LONDON (Reuters) - This September, work starts on a development of 22 homes around a Chinese-style courtyard, pavilion and pond. Enclosed by high white walls, it will have Chinese symbols adorning an entrance gate topped with a roof reminiscent of a Far Eastern temple.

It is being built not in China but Fuenlabrada, an industrial suburb 17 miles south of Madrid, the capital of debt-ravaged Spain where thousands of construction projects have stopped in their tracks.

"The Chinese have a saying; crisis is synonymous with opportunity," said Jose Parra, chief executive of the Spanish developer Grupo MAIN, referring to his decision to tap the local immigrant Chinese population after the financial crisis sapped demand among his fellow Spaniards.

"We're building for the Chinese because they are a very wealthy community in Spain and the rest of the world."

Parra is one of a growing number of European property developers using Chinese tastes and traditional beliefs such as feng shui, a system designed to maximize positive energy flow, to entice rocketing numbers of cash-rich Far East buyers.

All of the Fuenlabrada homes, which were designed and laid out according to the laws of feng shui, have been reserved with a 5,000 euro ($6,300) deposit and Parra plans to build another 70 once the scheme completes in 2014.

The trend has even more momentum in London, where a third of the best new-build homes were sold to Far East buyers last year, up from just 4 percent in 2009, property consultancy Savills said.

While British buyers have struggled to get mortgages from banks crippled by the global financial crisis, strong economic growth in Asia has created immense wealth, fuelled by manufacturing, construction and commodities. The number of U.S. dollar millionaires in Asia outnumbered North America for the first time in 2011.   Continued...

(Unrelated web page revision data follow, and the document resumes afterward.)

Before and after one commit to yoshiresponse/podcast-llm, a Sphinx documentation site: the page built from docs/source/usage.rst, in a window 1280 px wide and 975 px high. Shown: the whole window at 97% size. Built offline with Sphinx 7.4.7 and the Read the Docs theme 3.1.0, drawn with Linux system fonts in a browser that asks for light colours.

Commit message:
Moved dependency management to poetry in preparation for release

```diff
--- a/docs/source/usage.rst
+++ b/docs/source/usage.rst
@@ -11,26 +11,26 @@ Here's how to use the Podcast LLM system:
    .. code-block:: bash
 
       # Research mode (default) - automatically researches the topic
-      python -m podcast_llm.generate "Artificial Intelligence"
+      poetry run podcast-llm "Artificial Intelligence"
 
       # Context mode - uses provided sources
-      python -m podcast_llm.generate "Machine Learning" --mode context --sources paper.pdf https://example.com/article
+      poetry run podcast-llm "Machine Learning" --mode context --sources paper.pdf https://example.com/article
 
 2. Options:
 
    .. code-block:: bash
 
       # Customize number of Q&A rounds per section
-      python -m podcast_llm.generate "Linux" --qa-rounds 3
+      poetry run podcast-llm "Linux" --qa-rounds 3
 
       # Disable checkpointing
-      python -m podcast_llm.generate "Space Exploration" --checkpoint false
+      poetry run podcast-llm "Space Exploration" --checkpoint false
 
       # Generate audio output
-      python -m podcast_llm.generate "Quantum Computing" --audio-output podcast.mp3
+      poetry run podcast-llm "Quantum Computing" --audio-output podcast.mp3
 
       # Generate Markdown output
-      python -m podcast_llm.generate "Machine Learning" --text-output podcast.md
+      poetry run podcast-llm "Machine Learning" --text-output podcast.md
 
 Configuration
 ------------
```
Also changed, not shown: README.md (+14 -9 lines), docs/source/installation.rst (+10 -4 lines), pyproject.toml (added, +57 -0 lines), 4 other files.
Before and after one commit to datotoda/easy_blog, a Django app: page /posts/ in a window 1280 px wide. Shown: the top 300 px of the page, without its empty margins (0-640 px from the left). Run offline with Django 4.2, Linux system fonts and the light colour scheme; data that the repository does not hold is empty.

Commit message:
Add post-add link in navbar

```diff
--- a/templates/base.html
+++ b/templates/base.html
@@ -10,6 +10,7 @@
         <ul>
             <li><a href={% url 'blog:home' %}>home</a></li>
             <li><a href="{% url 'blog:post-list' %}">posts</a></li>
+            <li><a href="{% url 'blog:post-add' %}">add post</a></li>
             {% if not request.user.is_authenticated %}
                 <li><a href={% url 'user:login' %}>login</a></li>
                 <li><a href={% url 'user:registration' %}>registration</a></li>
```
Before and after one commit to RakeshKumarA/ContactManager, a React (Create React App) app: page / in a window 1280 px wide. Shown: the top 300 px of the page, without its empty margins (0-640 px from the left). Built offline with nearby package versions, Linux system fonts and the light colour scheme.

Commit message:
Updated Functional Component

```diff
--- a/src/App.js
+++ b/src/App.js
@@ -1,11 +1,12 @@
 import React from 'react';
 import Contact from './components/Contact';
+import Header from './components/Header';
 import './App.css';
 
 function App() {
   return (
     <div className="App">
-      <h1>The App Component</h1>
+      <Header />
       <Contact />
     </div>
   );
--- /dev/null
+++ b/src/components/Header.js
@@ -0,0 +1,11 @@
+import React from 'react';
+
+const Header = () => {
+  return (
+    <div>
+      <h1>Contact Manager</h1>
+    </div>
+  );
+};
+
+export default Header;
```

A photo illustration shows an exterior view of the NEO Bankside development in London in this image provided to Reuters by Native Land on July 18, 2012. REUTERS/Native Land/Handout